Very good question: extortion is illegal in the rest of the world.

This assumes that the "management of the theater" is innocent.....

How does the ordinary, regular ballet audience feel about this -- and respond to it when the claque is in action?

No idea. But I doubt if it would be tolerated outside of Russia.

Please re-read my reviews/log of the recent Mariinsky Int'l Ballet Festival. Go to the report on the Tsiskaridze/Nioradze Manon for a clue. The rest of us know why every such performance is met with loud non-stop screams of 'Bravo!' no matter how weakly danced. The average audience at the Kirov-Mariinsky and the Bolshoi have learned to filter out or understand the yelling. Every now & then (Cojocaru-Kobborg's Don Q, for example) the yelling is genuine. Not always.

And finally (thanks for your patience):  are there any notable examples of claque-like organization and behavior in theaters outside Russia today?

Not really. Perhaps at competitions (Varna...trying to influence the judges, as if they depend on an applause-meter). That's about it.

Share this post


Link to post

Bart,

you can also find answers to some of your questions at http://www.clacker.ru/ - a new site in Russian affiliated to the old one, bolshoi.net / adagio.ru. As is clear from the name of the site the point of view you will be introduced there is the one of the claque. Well, it's also some information… Natalia, please have a look at it - may be, you will find it possible to give some comments.

They pretend to help dancers but evidently you will never learn from there about shameful incidents when they prevented performances. The last one happened two days ago, on Monday, at the performance of La Bayadere with Svetlana Zakharova, Igor Zelensky and Maria Alexandrova as Gamzatti (the ballet was shown in the scope of the opening of the Moscow ballet competition). Just before Alexandrova's variation in the Grand Pas of the 2nd act, when the audience and the orchestra were silent and the ballerina was already standing in preparation, somebody cried out “Oh” - loudly in an unnatural foolish (but already familiar!) manner. This produced a slight, but noticeable wave of laugh in the audience, to which Ms. Alexandrova only smiled back and demonstrated such skills and drive that earned sincere and real, not organized ovation. All this happened in the presence of Mr. Grigorovitch and the members of the jury - Natalia Makarova, Natalia Bessmertnova, Ludmila Semenyaka, Mikhail Lavrovsky, Heinz Spoerli, Alex Ursulyak and others. The only reason for this barbarous behavior is that the claqueurs are just desperate to show their fading importance.

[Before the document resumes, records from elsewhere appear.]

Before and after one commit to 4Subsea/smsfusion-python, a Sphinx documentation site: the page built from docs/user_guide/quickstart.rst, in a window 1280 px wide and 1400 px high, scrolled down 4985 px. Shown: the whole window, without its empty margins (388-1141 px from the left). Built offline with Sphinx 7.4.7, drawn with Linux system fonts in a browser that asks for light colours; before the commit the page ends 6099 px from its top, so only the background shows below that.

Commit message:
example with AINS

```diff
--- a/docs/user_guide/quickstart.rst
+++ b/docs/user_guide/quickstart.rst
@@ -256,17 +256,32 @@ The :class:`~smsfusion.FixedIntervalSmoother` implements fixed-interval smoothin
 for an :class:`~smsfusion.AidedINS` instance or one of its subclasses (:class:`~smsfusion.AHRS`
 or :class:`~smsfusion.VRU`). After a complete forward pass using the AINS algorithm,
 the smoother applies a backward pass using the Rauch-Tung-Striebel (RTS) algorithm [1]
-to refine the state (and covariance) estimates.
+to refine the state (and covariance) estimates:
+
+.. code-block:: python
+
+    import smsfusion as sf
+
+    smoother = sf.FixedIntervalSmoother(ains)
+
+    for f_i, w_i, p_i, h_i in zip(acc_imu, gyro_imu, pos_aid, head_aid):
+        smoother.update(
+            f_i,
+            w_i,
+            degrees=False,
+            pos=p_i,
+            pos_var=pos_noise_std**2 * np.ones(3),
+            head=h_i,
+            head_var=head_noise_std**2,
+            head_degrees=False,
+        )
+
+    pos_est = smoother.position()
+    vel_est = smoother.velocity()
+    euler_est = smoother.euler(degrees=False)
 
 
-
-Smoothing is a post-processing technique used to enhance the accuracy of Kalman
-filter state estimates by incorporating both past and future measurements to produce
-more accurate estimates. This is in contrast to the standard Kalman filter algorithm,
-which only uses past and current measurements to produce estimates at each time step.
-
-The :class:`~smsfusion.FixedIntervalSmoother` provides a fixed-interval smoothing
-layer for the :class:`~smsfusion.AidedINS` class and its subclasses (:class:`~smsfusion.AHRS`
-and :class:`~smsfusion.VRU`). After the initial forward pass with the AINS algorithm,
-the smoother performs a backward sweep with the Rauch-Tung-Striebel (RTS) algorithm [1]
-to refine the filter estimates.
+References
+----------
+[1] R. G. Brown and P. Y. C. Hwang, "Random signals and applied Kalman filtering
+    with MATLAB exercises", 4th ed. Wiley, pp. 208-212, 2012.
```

In addition to Mashinka's information: many years ago there was an article in "Pravda" by Irek Mukhamedov against the claque. About three years ago Maria Alexandrova gave two interviews expressing strongly negative opinion concerning the claque's actions what produced the current war with her. This is mentioned by a claqueur himself at the beginning of the article which Natalia couldn't read to the end.

Share this post


Link to post
All this happened in the presence of Mr. Grigorovitch and the members of the jury - Natalia Makarova, Natalia Bessmertnova, Ludmila Semenyaka, Mikhail Lavrovsky, Heinz Spoerli, Alex Ursulyak and others. The only reason for this barbarous behavior is that the claqueurs are just desperate to show their fading importance.

In addition to Mashinka's information: many years ago there was an article in "Pravda" by Irek Mukhamedov against the claque. About three years ago Maria Alexandrova gave two interviews expressing strongly negative opinion concerning the claque's actions what produced the current war with her.

Thanks, Mikhail. Delighted to hear about the clacque's "fading importance." Sounds like the increasing internationalization of Russian ballet -- and an increasingly open cultural press -- is gradually breaking down the power of this dinosaur of an institution. I hope that as more and more Russian ballet people develop careers outside the country, and more westerners go there to perform at least attend performances, tolerance for organized clacquing will decline.

Share this post


Link to post

Bart,

I guess, the large number of foreign tourists at the Bolshoi does not improve the situation with the claque but influences just in an opposite direction.

Share this post


Link to post
Sign in to follow this  
Followers 0